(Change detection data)
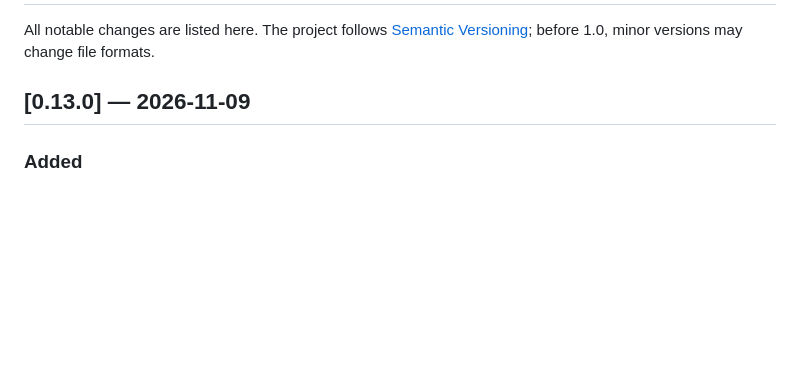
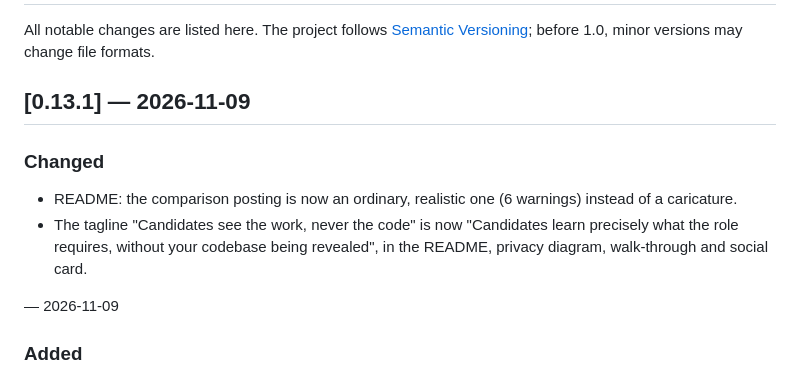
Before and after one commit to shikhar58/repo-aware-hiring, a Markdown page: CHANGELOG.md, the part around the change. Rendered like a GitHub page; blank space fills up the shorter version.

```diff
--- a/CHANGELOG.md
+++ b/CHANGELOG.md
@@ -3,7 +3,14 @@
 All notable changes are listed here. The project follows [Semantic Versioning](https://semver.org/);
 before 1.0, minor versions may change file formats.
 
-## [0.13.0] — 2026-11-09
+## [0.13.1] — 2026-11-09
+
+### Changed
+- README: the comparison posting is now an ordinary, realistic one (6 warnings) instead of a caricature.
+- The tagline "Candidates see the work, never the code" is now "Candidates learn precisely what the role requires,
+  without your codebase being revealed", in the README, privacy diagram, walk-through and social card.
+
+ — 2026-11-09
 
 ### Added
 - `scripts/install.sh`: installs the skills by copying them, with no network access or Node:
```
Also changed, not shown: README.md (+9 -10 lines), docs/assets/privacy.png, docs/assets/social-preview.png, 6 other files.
---
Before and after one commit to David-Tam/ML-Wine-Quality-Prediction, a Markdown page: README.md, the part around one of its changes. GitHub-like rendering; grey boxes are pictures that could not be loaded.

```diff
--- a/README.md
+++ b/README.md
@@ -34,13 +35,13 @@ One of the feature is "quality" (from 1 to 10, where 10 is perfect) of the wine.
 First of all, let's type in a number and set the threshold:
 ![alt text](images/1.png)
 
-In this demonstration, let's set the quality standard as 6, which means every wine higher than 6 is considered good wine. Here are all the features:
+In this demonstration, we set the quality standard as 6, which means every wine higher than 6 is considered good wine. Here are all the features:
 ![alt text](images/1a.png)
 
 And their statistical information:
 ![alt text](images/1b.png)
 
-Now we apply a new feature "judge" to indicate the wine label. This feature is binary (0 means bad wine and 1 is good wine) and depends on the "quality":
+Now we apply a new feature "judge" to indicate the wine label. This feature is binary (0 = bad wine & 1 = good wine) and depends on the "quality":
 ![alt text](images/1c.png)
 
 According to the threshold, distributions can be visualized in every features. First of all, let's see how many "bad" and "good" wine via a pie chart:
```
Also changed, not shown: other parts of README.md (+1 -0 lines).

◆ **WORK TASK**:
For the string "depends", return every line of the data where it appears.

◆ **EXERCISE SOLUTION**:
-Now we apply a new feature "judge" to indicate the wine label. This feature is binary (0 means bad wine and 1 is good wine) and depends on the "quality":
+Now we apply a new feature "judge" to indicate the wine label. This feature is binary (0 = bad wine & 1 = good wine) and depends on the "quality":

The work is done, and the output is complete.